Stratigraphic and geographical range.—Langeberg Quartz Sand Member and Muishond Fontein Pelletal Phosphorite Member of the Upper Varswater Formation at Langebaanweg, early Pliocene of South Africa (Table 4).
Measurements (in mm) of the coracoid SAM-PQ-L23436 (paratype) of Tyto richae sp. nov. from Langebaanweg in comparison to corresponding measurements of extant T. alba and fossil Tyto species. Measurements of slightly worn or damaged bones are given in square brackets. Paratype is indicated by an asterisk; 1 measurements after Brodkorb and Mourer-Chauviré (1984); 2 measurements after Pavia and Mourer-Chauviré (2011); 3 measurements after Louchart (2002); n, sample size.
Measurements (in mm) of ulna, tibiotarsus, and tarsometatarsus of Tyto richae sp. nov. from Langebaanweg in comparison to corresponding measurements of extant T. alba and fossil Tyto species. Measurements of slightly worn or damaged bones are given in square brackets. The holotype is highlighted in bold, paratypes are indicated by an asterisk; 1 measurements after Brodkorb and Mourer-Chauviré (1984); 2 measurements after Pavia and Mourer-Chauviré (2011); 3 measurements after Jánossy (1991); 4 measurements after Louchart (2002); 5 measurements after Pavia (2004); n, sample size.
Measurements (in mm) of pedal phalanx III/2 SAM-PQ-L56207G of Tyto richae sp. nov. from Langebaanweg in comparison to corresponding measurements of extant T. alba, T. capensis, and fossil T. b. cyrneichnusae. 1 measurements after Brodkorb and Mourer-Chauviré (1984); 2 measurements after Louchart (2002); n, sample size.
Horizon of specimens of Tyto richae sp. nov. from the early Pliocene, Upper Varswater Formation at “E” Quarry, Langebaanweg, South Africa.
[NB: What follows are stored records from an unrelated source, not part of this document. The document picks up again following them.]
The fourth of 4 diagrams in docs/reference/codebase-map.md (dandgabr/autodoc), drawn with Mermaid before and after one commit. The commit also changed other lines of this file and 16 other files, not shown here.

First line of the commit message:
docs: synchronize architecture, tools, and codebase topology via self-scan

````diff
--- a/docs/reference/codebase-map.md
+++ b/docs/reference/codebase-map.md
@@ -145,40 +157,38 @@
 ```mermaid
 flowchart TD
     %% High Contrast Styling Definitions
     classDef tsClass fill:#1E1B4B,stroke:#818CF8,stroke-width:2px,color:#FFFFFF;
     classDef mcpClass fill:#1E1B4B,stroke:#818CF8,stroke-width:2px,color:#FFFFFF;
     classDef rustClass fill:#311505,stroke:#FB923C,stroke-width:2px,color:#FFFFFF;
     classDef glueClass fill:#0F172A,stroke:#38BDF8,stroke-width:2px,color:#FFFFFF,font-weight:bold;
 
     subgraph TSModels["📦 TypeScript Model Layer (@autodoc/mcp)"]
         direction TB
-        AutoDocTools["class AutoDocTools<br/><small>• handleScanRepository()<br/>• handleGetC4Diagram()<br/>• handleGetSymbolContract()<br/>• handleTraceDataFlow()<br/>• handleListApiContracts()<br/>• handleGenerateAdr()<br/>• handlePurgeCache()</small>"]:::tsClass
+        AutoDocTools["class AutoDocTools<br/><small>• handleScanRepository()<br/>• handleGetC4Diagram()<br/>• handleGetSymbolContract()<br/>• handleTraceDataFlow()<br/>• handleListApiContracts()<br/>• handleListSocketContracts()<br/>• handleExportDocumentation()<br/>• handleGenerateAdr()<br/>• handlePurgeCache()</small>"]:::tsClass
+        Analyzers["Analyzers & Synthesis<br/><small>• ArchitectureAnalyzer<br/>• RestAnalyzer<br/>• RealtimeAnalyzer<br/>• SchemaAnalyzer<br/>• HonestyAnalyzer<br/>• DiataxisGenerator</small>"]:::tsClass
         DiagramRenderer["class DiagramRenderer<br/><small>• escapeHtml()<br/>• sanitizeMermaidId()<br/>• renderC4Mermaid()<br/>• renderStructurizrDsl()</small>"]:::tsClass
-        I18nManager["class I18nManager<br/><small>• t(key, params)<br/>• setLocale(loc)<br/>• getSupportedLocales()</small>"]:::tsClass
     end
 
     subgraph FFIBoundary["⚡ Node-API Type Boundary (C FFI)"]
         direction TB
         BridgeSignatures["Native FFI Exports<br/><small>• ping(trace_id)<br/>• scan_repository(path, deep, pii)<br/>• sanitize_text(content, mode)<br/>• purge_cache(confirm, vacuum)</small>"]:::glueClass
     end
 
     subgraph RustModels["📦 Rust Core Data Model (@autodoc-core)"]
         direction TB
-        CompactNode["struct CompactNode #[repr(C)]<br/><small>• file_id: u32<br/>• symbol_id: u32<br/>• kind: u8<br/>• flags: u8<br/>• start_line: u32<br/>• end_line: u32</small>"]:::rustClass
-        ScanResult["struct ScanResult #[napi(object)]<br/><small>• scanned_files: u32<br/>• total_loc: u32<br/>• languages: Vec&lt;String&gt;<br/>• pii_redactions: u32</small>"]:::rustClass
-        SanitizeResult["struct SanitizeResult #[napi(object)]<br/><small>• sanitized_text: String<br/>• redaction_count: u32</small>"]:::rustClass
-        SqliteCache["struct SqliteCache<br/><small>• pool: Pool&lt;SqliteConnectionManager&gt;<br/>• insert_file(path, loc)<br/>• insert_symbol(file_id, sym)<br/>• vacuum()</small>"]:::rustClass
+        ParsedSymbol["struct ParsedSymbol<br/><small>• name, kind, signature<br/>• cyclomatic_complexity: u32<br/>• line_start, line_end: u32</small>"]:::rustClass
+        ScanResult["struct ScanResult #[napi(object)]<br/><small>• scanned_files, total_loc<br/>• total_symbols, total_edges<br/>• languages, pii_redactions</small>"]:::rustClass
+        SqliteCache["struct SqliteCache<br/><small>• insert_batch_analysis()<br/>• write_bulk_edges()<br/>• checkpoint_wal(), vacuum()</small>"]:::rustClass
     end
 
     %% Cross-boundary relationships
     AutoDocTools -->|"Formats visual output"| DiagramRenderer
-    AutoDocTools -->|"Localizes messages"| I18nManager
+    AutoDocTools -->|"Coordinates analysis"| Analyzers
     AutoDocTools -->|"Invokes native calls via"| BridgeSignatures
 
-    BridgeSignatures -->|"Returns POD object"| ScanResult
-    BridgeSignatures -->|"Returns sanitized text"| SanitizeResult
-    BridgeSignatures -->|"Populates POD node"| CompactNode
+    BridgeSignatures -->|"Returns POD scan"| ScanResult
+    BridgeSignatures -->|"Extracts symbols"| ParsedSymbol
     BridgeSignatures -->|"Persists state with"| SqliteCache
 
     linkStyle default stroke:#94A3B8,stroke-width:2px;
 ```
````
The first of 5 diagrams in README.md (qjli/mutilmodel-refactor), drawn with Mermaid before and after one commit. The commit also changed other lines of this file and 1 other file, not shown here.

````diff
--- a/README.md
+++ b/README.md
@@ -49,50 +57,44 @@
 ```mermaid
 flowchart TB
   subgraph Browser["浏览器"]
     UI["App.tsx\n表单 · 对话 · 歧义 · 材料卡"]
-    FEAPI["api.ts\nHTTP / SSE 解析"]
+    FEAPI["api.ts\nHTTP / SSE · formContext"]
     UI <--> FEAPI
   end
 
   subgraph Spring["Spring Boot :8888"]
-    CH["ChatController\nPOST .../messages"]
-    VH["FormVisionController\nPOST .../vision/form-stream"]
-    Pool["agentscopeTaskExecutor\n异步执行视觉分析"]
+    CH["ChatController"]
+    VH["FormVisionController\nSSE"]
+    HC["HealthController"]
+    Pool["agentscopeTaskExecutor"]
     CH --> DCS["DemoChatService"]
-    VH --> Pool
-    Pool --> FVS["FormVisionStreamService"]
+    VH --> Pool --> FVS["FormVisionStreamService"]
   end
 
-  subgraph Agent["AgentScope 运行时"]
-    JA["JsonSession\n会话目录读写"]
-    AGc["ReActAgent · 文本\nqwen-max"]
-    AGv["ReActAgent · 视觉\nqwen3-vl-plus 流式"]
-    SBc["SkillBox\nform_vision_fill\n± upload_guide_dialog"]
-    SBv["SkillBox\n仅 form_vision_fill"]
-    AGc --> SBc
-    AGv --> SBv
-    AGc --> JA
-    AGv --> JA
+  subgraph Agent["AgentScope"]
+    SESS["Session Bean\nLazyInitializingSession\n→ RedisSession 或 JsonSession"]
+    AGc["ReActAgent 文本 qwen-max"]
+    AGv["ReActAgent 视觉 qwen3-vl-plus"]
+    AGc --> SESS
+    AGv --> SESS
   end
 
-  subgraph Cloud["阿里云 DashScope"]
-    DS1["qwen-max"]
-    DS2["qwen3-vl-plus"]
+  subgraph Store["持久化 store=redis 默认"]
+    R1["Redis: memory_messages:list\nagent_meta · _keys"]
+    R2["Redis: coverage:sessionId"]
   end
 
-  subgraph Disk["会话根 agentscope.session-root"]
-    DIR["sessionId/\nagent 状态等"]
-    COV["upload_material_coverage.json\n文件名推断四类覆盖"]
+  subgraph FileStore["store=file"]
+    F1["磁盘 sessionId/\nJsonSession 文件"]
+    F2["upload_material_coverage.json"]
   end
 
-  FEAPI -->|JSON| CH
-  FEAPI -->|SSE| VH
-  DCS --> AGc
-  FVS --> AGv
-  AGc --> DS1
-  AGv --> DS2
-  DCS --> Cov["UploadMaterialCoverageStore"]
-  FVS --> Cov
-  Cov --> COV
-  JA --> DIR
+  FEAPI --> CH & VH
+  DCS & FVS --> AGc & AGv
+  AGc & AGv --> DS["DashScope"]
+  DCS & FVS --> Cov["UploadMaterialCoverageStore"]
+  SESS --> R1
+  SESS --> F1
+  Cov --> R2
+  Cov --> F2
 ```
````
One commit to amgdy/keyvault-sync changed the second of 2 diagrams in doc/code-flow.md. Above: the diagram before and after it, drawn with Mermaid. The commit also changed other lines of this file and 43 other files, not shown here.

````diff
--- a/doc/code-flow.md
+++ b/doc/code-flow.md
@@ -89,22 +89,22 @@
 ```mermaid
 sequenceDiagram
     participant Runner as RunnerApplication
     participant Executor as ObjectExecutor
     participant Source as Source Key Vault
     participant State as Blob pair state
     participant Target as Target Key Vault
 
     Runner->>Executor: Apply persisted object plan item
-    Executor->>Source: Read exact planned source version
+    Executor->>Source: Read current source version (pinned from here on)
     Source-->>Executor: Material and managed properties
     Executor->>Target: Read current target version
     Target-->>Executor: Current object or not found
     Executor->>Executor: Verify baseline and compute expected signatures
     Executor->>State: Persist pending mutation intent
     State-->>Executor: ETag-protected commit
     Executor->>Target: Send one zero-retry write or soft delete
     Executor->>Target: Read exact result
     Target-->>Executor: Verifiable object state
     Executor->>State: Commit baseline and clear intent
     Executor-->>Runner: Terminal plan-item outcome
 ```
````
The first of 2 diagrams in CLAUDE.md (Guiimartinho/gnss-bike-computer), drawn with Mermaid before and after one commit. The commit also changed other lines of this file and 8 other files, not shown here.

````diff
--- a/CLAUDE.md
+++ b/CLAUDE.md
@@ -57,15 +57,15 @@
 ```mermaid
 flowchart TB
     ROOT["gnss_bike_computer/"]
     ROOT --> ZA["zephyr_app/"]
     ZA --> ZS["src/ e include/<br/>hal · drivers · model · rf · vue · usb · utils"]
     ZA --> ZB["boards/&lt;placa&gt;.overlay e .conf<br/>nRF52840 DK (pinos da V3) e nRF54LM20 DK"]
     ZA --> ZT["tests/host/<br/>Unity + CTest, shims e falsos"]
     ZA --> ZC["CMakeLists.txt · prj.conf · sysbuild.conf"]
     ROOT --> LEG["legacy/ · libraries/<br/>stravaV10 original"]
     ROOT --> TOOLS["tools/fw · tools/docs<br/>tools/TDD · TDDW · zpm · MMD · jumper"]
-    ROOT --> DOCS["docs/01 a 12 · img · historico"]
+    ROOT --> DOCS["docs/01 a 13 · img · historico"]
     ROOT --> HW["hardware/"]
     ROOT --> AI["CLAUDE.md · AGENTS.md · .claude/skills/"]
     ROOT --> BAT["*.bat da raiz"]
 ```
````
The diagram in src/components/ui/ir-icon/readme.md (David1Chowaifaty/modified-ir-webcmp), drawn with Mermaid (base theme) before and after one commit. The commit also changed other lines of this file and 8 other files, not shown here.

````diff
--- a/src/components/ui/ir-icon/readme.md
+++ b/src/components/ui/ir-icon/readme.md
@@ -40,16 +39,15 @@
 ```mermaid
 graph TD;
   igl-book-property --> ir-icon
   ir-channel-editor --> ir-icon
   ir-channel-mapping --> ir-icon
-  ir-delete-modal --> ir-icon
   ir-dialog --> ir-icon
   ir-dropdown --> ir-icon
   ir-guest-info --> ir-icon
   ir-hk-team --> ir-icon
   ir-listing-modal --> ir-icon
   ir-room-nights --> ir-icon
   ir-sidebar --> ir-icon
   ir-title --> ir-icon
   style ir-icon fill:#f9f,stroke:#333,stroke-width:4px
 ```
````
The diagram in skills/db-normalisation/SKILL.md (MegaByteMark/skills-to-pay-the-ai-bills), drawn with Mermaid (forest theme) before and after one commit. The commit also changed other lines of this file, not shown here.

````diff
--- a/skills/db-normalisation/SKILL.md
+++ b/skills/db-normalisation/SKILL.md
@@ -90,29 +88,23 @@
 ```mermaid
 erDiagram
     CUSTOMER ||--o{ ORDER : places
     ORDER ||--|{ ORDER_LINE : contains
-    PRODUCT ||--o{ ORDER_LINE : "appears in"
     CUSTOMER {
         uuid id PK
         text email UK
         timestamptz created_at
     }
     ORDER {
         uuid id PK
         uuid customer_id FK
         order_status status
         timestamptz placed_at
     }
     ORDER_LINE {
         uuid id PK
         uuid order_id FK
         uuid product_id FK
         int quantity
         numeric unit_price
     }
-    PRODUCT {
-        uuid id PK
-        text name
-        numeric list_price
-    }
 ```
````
Family Strigidae Ridgway, 1914
Genus Athene Boie, 1822
Type species: Athene noctua (Scopoli, 1769); Recent, Carnia, Friuli, Italy.
Athene inexpectata sp. nov.
Fig. 2A, C–F, G.
Etymology: From Latin inexpectatus, unexpected, because it is the first African record of Athene South of the Sahara.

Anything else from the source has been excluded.